But it is a lot more than that. History serves many purposes. In so far as history embodies names and actions that were once part of a nation’s life, it is the collective memory of a people. History is the collective memory of a group, a nation, of humanity. Ignoring history would be the equivalent (for a group) as memory loss would be for an individual.
History informs us about the movers and shakers of the past. It inspires the current generation by revealing the great achievements of the people who lived in other periods. National histories sometimes instill pride in one’s ancestors: a privilege that, in our own times, is beyond the reach of new immigrants to a country. History can also warn us of the blunders that others once committed without realizing the long range effects of their actions.
Most of all history is the story of significant changes that have occurred in the world. These changes may have been fast or slow, good or bad, but they make one period ever so different from another. In other words the running thread in history is change. When change is arrested it leads to stagnation. When monumental changes are too fast or too sudden we have revolutions. History teaches us that there have been many many changes as a result of which the world in which we live today is considerably different from the world in which people lived a hundred or a thousand years ago.
Another aspect of changes in history is that sometimes they are utterly unpredictable, brought about by factors over which we have little control and about whose occurrence few could have surmised, and by persons who suddenly rise ro prominence and power.
Four kinds of history
There are, in spatial terms, at least four kinds of history.
First there is local history. This could be the history of a family or of a community. Then are is regional history. This refers to the history of a village or town, of a state or country. Thus there can be the history of the city of Ames in Iowa or of Kolkata in West Bengal; the history of the province of Burgundy in France or of Ashanti in Ghana. Then there is national history: the histories of Great Britain and Poland, or of Iran and Japan, for example. Finally there is global history: the history of humanity, of the whole world.

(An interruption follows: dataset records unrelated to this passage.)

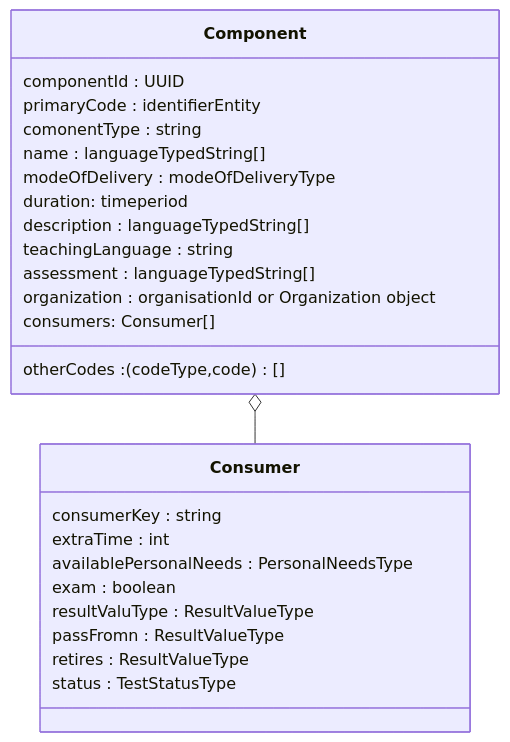
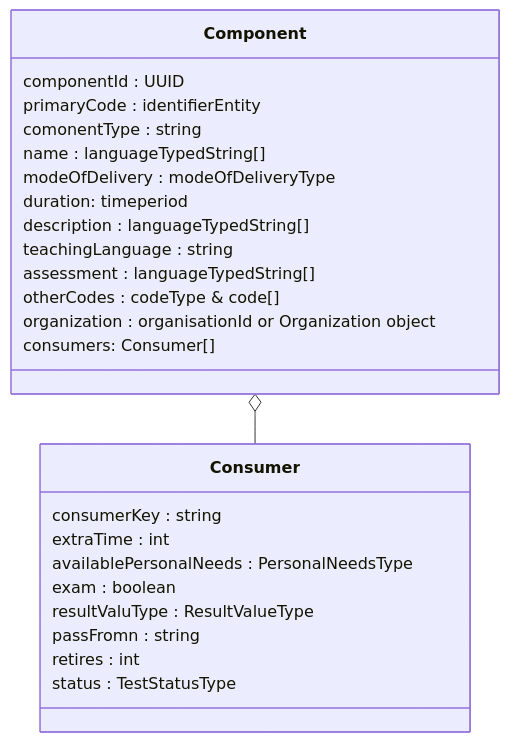
One commit to NetwerkExamineringDigitalisering/NED-OOAPI changed the second of 3 diagrams in doc/flow0.md. Above: the diagram before and after it, drawn with Mermaid.

Commit message:
Update flow0.md
Corrected

````diff
--- a/doc/flow0.md
+++ b/doc/flow0.md
@@ -18,28 +18,28 @@
 ```mermaid
 classDiagram
     class Component {
     	componentId : UUID
 	primaryCode : identifierEntity
 	comonentType : string
 	name : languageTypedString[]
 	modeOfDelivery : modeOfDeliveryType
     duration: timeperiod
 	description : languageTypedString[]
 	teachingLanguage : string
 	assessment : languageTypedString[]
-	otherCodes : (codeType,code)[]
+	otherCodes : codeType & code[]
 	organization : organisationId or Organization object
     consumers: Consumer[]
     }
     class Consumer {
     	consumerKey : string
 	extraTime : int
 	availablePersonalNeeds : PersonalNeedsType
 	exam : boolean
 	resultValuType : ResultValueType
-	passFromn : ResultValueType
-	retires : ResultValueType
+	passFromn : string
+	retires : int
 	status : TestStatusType
     }
     Component o-- Consumer
 ```
````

Beyond all this, and quite unconnected to the human condition are planetary and astronomical histories, ranging from the history of the earth and of Mars to that of stars and galaxies and of the universe at large.